(RECORD EXCERPTS)
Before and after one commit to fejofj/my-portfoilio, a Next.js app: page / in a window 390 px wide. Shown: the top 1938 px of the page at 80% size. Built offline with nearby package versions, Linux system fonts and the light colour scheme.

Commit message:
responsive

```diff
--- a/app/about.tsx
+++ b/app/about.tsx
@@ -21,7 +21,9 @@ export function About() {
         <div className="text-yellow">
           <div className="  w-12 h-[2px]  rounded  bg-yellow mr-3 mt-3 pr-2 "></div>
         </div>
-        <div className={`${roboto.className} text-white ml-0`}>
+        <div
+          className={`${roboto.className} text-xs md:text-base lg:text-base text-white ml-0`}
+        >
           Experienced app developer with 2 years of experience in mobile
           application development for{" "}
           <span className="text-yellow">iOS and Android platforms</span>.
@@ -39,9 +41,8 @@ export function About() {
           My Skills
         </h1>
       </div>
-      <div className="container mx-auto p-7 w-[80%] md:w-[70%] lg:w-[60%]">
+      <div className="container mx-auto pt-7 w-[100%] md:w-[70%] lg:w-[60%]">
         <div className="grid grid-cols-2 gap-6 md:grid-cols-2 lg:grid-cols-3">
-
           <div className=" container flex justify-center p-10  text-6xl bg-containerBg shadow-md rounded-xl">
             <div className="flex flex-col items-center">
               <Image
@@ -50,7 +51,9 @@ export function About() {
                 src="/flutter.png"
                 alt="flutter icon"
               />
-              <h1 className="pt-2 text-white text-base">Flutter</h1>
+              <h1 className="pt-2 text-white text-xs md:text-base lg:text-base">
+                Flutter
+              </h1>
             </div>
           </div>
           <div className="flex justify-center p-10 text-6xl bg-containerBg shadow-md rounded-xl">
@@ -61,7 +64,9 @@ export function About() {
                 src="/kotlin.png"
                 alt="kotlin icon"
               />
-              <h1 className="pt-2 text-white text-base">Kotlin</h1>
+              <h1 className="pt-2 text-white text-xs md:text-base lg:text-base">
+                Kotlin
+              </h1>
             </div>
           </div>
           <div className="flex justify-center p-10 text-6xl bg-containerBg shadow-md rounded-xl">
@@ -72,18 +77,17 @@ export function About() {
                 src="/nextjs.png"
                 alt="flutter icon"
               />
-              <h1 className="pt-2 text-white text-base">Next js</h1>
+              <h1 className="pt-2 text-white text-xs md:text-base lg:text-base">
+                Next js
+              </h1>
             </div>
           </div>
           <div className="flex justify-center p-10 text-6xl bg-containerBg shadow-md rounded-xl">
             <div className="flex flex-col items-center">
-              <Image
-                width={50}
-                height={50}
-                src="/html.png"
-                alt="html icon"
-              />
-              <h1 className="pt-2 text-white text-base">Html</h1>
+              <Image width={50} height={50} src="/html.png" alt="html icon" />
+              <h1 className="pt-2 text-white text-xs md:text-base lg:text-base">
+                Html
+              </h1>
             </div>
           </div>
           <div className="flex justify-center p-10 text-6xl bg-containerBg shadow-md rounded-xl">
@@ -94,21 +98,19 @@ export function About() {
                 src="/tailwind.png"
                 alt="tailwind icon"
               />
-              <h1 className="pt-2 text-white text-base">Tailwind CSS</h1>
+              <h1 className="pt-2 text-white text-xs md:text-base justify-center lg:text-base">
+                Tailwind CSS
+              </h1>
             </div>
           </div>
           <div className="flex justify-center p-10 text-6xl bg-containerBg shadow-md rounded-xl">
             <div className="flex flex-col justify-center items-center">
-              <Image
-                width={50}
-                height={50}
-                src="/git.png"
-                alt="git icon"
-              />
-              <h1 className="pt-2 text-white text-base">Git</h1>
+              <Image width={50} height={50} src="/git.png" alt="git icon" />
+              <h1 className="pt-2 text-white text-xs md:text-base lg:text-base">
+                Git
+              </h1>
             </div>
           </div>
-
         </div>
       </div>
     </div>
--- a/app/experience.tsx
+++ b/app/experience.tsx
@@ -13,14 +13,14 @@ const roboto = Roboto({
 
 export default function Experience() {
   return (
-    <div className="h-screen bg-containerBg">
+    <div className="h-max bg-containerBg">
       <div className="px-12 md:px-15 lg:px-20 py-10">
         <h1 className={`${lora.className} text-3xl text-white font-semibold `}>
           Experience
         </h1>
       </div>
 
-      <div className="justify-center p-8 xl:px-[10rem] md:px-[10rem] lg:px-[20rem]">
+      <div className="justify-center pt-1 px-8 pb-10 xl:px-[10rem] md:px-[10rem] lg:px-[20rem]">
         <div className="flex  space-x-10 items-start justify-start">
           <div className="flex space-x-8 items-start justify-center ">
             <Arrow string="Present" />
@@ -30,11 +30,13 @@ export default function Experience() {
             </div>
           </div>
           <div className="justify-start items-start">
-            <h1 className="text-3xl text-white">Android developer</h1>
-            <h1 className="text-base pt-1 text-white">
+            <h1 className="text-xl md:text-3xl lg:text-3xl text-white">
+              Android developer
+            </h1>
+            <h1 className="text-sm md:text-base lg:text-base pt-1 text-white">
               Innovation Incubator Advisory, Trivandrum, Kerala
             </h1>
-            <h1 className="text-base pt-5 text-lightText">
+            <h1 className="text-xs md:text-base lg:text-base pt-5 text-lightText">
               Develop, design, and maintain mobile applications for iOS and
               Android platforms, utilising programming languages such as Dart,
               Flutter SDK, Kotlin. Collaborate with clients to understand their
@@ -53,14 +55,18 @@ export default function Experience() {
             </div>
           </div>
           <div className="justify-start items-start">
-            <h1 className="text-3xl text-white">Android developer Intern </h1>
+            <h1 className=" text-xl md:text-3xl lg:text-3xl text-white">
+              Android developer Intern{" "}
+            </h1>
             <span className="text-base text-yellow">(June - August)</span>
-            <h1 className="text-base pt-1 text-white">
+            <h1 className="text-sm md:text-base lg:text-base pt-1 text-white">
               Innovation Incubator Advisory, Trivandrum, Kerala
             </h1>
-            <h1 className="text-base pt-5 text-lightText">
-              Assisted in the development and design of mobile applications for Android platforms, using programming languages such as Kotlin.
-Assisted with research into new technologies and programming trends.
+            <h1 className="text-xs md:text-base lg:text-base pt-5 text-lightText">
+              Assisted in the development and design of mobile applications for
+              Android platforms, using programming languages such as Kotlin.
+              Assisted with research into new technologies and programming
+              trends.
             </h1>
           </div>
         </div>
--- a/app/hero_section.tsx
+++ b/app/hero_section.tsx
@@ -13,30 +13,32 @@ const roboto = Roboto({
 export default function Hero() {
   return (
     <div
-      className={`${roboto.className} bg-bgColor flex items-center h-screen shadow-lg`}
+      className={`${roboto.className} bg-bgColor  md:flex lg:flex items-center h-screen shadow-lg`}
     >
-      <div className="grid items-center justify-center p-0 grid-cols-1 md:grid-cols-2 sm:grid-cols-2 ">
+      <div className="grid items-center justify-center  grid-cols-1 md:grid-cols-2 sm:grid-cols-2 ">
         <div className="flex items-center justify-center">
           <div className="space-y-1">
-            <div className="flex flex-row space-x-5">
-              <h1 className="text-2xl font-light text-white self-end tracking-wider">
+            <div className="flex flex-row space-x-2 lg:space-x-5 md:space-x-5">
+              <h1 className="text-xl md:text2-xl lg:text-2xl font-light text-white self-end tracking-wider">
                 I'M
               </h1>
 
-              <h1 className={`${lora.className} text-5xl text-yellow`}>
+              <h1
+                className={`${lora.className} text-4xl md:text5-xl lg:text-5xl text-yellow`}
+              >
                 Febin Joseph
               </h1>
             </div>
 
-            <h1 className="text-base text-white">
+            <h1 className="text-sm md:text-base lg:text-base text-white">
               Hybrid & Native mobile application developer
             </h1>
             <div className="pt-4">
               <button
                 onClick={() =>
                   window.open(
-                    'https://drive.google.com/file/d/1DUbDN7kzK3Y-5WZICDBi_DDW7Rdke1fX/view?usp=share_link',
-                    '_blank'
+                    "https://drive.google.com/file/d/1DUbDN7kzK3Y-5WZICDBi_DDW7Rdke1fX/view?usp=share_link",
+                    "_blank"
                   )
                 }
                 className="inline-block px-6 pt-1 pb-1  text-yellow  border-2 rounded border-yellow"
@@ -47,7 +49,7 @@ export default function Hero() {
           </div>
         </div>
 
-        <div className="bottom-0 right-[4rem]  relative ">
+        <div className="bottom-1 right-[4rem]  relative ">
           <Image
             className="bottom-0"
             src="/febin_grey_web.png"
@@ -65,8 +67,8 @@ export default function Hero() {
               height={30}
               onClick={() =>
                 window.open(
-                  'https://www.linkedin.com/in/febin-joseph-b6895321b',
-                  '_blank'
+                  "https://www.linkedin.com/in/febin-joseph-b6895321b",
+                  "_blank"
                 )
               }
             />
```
(End RECORD EXCERPTS)
◆ AIM OF THE EXERCISE: Which lines in the records above contain the word "const"? Return each of them.

◆ RESPONSE FOR THIS EXERCISE:
@@ -13,14 +13,14 @@ const roboto = Roboto({
@@ -13,30 +13,32 @@ const roboto = Roboto({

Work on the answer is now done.